### What this task involves
Please return every line below that contains the string "elsewhere".

### Information provided
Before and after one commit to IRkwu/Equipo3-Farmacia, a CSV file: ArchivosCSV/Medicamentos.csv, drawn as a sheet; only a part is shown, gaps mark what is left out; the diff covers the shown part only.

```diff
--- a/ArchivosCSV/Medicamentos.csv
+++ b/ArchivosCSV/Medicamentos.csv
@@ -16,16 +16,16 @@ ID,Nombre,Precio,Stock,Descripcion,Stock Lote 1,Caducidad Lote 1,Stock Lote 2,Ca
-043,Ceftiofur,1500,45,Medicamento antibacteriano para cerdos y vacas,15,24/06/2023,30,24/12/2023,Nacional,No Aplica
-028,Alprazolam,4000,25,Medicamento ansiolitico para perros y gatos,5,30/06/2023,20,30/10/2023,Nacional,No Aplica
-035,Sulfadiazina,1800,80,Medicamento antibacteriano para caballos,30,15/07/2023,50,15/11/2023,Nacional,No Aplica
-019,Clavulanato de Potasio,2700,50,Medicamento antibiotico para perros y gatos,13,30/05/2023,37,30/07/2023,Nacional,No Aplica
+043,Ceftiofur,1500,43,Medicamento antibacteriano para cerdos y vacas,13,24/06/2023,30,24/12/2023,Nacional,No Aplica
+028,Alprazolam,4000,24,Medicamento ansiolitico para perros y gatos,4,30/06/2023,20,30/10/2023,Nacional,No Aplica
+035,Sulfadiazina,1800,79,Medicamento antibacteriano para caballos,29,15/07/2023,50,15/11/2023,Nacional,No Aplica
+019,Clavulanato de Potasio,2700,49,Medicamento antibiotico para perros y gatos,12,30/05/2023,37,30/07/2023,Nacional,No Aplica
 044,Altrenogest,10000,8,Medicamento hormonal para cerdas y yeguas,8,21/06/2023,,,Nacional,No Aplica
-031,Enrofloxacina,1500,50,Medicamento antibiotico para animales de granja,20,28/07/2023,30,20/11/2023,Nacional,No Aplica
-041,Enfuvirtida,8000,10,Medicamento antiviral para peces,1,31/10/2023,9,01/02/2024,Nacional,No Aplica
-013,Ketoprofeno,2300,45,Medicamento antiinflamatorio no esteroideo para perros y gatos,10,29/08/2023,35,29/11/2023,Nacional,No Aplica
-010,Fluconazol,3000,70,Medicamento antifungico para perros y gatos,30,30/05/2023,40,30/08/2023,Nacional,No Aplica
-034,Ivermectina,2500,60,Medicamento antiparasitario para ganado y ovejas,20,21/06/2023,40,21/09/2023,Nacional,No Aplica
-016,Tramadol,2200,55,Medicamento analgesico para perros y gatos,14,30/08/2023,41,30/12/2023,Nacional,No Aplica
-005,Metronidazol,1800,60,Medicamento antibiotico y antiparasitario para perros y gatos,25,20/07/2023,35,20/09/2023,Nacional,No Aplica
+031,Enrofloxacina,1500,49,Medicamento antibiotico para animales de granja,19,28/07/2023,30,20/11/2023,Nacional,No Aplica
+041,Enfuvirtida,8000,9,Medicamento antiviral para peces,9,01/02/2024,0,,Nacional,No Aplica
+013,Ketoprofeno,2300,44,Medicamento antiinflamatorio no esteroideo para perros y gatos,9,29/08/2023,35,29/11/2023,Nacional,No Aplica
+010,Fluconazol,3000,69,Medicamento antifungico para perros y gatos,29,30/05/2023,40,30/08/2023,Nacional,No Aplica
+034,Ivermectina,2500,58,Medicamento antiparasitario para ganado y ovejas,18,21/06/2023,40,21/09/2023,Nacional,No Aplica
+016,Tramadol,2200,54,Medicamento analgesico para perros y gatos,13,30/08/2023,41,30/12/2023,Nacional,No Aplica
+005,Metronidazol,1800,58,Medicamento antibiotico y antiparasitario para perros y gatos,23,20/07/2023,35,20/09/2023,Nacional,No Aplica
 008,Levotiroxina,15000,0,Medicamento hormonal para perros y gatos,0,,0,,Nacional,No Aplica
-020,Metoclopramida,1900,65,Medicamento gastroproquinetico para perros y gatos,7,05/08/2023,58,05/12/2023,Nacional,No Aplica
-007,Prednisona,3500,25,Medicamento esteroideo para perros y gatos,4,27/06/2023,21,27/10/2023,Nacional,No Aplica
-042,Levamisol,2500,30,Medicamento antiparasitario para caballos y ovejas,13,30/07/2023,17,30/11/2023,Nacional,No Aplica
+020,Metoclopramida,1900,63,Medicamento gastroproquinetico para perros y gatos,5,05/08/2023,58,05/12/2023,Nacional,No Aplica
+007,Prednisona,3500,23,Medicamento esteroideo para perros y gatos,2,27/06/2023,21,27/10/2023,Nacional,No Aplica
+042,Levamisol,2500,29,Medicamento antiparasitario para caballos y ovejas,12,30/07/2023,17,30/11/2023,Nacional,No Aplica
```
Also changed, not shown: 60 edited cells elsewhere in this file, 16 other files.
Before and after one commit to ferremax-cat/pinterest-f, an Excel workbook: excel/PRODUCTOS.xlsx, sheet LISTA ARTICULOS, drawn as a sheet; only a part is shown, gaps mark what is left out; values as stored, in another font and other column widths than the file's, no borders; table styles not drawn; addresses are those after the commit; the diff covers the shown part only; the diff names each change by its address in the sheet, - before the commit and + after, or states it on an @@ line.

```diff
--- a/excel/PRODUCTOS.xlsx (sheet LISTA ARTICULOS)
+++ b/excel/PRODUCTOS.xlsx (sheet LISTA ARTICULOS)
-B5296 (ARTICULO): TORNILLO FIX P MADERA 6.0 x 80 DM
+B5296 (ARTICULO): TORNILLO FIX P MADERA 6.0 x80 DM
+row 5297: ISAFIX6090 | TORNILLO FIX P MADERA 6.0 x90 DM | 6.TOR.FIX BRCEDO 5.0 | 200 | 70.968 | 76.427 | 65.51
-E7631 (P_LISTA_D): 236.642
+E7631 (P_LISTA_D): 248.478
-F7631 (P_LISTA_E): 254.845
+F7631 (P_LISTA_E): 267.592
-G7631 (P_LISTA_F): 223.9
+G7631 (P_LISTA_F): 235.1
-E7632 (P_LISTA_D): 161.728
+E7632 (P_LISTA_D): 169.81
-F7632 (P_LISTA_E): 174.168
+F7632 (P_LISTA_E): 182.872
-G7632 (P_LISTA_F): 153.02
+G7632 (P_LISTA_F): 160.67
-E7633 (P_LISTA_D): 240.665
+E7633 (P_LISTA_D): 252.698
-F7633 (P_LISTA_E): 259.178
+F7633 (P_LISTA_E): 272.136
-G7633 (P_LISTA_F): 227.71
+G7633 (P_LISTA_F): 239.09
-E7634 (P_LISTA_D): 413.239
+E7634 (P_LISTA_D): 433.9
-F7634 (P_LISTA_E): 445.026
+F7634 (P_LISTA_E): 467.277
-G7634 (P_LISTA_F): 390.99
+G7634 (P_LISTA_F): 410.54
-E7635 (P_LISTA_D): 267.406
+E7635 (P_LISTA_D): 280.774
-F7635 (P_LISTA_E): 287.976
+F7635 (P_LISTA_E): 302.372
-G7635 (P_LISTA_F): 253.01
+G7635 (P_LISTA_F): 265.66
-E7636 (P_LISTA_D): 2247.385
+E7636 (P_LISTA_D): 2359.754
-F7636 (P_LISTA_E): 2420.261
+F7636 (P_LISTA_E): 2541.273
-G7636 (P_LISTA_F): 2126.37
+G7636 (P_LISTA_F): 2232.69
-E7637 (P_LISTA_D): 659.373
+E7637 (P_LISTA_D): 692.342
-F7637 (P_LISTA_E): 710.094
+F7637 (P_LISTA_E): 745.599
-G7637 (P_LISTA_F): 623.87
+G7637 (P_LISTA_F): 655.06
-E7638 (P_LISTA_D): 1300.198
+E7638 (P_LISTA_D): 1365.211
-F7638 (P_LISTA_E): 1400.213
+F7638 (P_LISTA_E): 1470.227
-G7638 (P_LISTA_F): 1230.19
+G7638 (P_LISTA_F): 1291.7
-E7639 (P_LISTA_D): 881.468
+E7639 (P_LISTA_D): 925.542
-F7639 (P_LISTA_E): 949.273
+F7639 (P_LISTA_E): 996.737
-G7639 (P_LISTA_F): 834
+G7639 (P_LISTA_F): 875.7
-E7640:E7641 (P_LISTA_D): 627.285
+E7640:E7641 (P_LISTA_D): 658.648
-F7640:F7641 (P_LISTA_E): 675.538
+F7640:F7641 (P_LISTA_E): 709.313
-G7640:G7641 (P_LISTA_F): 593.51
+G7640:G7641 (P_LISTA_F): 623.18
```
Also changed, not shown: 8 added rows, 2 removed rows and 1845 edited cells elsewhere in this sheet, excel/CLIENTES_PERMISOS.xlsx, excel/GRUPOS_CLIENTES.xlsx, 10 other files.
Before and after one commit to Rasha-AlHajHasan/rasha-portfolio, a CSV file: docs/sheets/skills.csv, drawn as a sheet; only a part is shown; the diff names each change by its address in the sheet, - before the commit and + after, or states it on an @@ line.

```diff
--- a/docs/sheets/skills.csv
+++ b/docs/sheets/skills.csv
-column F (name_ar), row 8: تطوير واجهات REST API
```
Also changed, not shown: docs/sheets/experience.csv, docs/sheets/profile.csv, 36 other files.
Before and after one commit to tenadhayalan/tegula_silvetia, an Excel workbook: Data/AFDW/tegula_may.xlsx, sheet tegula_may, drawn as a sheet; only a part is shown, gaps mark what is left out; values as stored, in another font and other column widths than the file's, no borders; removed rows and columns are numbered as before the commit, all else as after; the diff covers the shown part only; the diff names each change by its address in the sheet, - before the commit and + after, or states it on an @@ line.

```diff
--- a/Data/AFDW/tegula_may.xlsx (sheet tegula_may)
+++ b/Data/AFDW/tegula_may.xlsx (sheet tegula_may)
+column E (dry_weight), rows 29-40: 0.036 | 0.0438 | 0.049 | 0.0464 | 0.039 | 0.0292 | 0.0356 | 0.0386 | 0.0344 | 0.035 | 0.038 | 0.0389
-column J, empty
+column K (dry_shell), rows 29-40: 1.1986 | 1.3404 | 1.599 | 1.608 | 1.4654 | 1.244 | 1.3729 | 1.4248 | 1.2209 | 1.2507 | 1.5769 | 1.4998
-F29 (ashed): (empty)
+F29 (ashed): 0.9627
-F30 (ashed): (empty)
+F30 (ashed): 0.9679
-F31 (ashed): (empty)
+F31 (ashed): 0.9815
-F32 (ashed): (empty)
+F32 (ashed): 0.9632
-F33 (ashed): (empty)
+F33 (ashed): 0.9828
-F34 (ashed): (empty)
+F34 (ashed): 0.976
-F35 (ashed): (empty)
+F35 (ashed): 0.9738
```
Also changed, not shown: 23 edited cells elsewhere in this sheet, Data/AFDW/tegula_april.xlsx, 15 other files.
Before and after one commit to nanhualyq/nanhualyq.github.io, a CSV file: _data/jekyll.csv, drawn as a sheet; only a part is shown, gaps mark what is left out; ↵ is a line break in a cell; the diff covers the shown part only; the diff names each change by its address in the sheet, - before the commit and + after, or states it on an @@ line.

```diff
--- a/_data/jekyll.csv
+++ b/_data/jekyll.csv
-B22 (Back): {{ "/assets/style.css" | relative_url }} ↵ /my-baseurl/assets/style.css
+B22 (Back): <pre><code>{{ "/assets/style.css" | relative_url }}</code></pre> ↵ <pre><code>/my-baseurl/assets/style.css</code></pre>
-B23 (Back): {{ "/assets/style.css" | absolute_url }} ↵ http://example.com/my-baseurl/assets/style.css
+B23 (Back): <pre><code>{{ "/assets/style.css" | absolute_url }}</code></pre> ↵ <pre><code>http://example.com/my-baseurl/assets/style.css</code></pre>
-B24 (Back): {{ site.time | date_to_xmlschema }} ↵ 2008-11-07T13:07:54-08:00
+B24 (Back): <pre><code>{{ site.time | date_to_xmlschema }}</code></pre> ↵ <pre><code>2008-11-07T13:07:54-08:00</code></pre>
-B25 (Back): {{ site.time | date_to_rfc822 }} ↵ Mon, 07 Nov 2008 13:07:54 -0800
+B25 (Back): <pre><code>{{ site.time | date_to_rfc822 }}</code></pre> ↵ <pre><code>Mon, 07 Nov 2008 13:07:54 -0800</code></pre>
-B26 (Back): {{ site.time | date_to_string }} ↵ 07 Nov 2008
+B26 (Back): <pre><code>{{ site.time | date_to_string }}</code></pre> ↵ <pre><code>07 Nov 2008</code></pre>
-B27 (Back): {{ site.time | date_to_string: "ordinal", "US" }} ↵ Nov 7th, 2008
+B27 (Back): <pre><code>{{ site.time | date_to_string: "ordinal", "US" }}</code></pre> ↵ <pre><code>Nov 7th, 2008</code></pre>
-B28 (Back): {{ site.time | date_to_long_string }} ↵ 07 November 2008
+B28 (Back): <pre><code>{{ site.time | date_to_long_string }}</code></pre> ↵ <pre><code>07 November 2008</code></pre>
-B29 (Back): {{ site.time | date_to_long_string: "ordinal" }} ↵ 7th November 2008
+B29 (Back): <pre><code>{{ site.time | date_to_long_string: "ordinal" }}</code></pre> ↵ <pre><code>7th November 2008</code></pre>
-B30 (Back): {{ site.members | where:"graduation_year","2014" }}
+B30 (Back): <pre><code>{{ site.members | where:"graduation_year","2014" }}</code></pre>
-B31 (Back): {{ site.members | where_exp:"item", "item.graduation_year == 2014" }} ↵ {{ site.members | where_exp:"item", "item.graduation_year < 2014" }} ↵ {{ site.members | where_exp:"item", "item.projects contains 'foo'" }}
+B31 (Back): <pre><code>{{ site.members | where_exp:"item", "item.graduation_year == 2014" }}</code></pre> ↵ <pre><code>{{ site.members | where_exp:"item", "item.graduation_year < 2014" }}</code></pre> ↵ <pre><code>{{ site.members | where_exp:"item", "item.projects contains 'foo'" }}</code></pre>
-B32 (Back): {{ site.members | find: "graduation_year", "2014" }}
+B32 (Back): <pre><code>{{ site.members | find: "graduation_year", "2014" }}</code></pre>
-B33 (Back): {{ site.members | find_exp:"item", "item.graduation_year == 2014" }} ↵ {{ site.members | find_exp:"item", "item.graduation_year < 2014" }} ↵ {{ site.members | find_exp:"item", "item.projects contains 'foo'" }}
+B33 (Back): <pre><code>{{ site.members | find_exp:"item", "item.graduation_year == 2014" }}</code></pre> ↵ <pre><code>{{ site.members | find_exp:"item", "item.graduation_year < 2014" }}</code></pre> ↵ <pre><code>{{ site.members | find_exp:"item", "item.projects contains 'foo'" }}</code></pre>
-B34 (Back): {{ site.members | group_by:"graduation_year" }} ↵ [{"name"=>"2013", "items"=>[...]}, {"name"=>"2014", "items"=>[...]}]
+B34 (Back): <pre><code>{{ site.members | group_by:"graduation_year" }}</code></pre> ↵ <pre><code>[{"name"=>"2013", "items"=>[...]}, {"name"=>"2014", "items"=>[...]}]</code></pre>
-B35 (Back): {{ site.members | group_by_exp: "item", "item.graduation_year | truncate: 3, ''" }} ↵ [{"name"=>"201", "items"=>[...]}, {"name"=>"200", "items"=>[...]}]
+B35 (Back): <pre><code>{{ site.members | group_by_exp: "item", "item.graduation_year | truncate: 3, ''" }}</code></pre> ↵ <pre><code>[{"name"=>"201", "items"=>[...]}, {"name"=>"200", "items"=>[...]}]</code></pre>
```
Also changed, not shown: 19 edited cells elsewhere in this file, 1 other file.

### Solution below
Also changed, not shown: 60 edited cells elsewhere in this file, 16 other files.
Also changed, not shown: 8 added rows, 2 removed rows and 1845 edited cells elsewhere in this sheet, excel/CLIENTES_PERMISOS.xlsx, excel/GRUPOS_CLIENTES.xlsx, 10 other files.
Also changed, not shown: 23 edited cells elsewhere in this sheet, Data/AFDW/tegula_april.xlsx, 15 other files.
Also changed, not shown: 19 edited cells elsewhere in this file, 1 other file.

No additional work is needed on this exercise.